The CDC and WHO have been warning us for years - the world is overdue for another flu pandemic. Below is a brief history of flu pandemics and as we look at their frequency, it appears that we are overdue for another serious outbreak:
An influenza pandemic is an epidemic of an influenza virus that spreads on a worldwide scale and infects a large proportion of the human population. In contrast to the regular seasonal epidemics of influenza, these pandemics occur irregularly, with the 1918 Spanish flu the most serious pandemic in recent history. Pandemics can cause high levels of mortality, with the Spanish influenza being responsible for the deaths of over 50 million people. There have been about 3 influenza pandemics in each century for the last 300 years. The most recent ones were the Asian Flu in 1957 and the Hong Kong Flu in 1968.
Influenza pandemics occur when a new strain of the influenza virus is transmitted to humans from another animal species. Species that are thought to be important in the emergence of new human strains are pigs, chickens and ducks. These novel strains are unaffected by any immunity people may have to older strains of human influenza and can therefore spread extremely rapidly and infect very large numbers of people. Influenza A viruses can occasionally be transmitted from wild birds to other species causing outbreaks in domestic poultry and may give rise to human influenza pandemics. 
The World Health Organization (WHO) warns that there is a substantial risk of an influenza pandemic within the next few years. One of the strongest candidates is a highly pathogenic variation of the H5N1 subtype of Influenza A virus. As of 2006, prepandemic influenza vaccines are being developed against the most likely suspects which include H5N1, H7N1, and H9N2. LINK- Advertisement -
A swine flu outbreak that originated from Mexico has all of the elements of a potential pandemic; the CDC and WHO are monitoring this outbreak closely:
Because of the situation, the World Health Organization planned to consider raising the world pandemic flu alert to 4 from 3. Such a high level of alert — meaning that sustained human-to-human transmission of a new virus has been detected — has not been reached in recent years, even with the H5N1 avian flu circulating in Asia and Egypt, and would “really raise the hackles of everyone around the world,” said Dr. Robert G. Webster, a flu virus expert at St. Jude Children’s Research Hospital in Memphis. LINK
There were indicators early-on which distinguished this flu mutation as being extremely dangerous and raised the alarms at the World Health Organization and the CDC. Mexico’s flu season is usually over by this time of year, however, there was an unusual spike in flu cases, and unlike common flu varieties that strike the young and elderly the hardest - this strain of flu attacked individuals that were fairly young and in good health, mimicking the 1918 Spanish Flu Pandemic:
Mexico’s flu season is usually over by now, but health officials have noticed a significant spike in flu cases since mid-March. The W.H.O. said there had been 800 cases in Mexico in recent weeks, 60 of them fatal, of a flulike illness that appeared to be more serious than the regular seasonal flu.
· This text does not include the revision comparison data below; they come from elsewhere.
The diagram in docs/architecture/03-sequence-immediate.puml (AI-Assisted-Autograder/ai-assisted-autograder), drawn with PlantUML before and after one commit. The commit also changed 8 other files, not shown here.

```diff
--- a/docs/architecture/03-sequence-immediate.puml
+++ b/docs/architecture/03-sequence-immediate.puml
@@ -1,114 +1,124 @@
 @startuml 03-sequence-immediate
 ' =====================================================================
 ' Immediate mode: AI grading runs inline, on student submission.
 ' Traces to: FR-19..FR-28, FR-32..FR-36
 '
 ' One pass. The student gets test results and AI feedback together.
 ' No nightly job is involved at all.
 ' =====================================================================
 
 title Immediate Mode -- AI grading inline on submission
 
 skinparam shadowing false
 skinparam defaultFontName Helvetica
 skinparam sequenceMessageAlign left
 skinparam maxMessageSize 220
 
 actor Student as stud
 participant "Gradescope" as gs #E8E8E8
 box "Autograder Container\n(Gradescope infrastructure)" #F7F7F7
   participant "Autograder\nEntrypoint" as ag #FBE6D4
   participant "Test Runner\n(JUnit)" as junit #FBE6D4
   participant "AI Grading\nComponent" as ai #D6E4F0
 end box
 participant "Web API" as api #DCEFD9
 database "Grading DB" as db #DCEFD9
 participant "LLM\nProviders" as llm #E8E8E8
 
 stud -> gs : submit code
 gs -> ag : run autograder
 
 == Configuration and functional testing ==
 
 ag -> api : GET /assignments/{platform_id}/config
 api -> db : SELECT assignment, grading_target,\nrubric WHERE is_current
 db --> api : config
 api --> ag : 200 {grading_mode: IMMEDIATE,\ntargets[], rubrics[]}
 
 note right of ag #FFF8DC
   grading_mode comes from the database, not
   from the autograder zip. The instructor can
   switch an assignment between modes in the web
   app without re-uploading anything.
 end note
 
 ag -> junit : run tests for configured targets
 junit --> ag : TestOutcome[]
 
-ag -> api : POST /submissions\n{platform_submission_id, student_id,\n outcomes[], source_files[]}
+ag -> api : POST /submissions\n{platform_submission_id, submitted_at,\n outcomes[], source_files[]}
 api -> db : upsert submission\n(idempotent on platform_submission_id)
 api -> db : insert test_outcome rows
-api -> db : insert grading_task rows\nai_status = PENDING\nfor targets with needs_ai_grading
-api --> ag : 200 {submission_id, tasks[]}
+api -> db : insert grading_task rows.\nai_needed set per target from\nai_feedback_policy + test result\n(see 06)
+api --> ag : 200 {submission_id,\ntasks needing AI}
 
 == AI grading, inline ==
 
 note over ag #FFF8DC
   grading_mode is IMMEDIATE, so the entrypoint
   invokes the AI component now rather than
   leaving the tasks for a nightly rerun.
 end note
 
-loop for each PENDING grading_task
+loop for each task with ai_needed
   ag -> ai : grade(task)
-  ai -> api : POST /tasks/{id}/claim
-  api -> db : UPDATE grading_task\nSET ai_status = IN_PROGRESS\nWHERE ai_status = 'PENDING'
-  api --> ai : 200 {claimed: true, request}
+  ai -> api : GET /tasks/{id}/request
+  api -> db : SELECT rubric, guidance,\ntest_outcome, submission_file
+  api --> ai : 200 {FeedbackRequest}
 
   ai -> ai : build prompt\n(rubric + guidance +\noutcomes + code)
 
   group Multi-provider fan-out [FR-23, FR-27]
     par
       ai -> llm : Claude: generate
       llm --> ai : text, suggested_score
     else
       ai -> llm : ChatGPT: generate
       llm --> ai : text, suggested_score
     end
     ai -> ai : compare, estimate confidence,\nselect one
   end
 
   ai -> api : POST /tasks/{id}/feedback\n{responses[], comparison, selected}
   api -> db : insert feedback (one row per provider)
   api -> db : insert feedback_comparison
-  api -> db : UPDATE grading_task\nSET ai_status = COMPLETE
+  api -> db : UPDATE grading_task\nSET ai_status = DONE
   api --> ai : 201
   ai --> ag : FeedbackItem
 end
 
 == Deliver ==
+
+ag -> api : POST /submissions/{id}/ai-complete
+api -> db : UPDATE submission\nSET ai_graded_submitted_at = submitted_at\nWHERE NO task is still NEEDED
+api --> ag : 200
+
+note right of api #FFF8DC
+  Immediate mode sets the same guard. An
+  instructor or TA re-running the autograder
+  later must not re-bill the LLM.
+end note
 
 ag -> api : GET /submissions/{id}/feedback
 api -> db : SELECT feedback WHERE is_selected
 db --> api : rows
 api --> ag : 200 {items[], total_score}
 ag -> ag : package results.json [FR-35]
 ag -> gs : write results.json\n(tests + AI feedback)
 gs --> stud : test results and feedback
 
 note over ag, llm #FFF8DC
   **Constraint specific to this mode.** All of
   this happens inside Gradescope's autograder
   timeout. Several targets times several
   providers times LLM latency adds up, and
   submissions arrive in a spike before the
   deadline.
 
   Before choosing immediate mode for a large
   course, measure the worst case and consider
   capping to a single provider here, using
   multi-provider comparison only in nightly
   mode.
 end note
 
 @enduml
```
Mr. Córdova said Friday that there were 1,004 possible cases.
Still, only a small number have been confirmed as cases of the new H1N1 swine flu, according to Gregory Hartl, a W.H.O. spokesman. Mexican authorities confirmed 16 deaths from swine flu and said 45 others were under investigation, most of them in the Mexico City area. The C.D.C. said that eight nonfatal cases had been confirmed in the United States, and that it had sent teams to California and Texas to investigate.
“We are worried,” said Dr. Richard Besser, the acting head of the C.D.C. “We don’t know if this will lead to the next pandemic, but we will be monitoring it and taking it seriously.”
There is no point in trying to use containment measures in the United States, he said, because the swine flu virus has already appeared from San Antonio to San Diego, without any obvious connections among cases. Containment measures usually work only when a disease is confined to a small area, he said. MUCH MORE
The CDC states there is no necessity for “Containment measures” because the disease has already appeared “from San Antonio to San Diego.” I disagree. There’s certainly no need (yet) for extreme measures within the United States, however, increasing our border security may protect us from a potential influx of illegal aliens that are attempting to escape the origins of the outbreak. If this morphs into the next deadly flu pandemic, where would you prefer to get sick, in Mexico or the United States?
One situation that bears close scrutiny exists in New York City:
In New York City, health officials say about 75 students at a Queens high school have fallen ill with flu-like symptoms and testing is under way to rule out that is the same strain of swine flu found in Mexico. Results could take several days. LINK
I found the above except in another informative article that appeared on Yahoo News:
Fear, anger and fatalism over swine flu in Mexico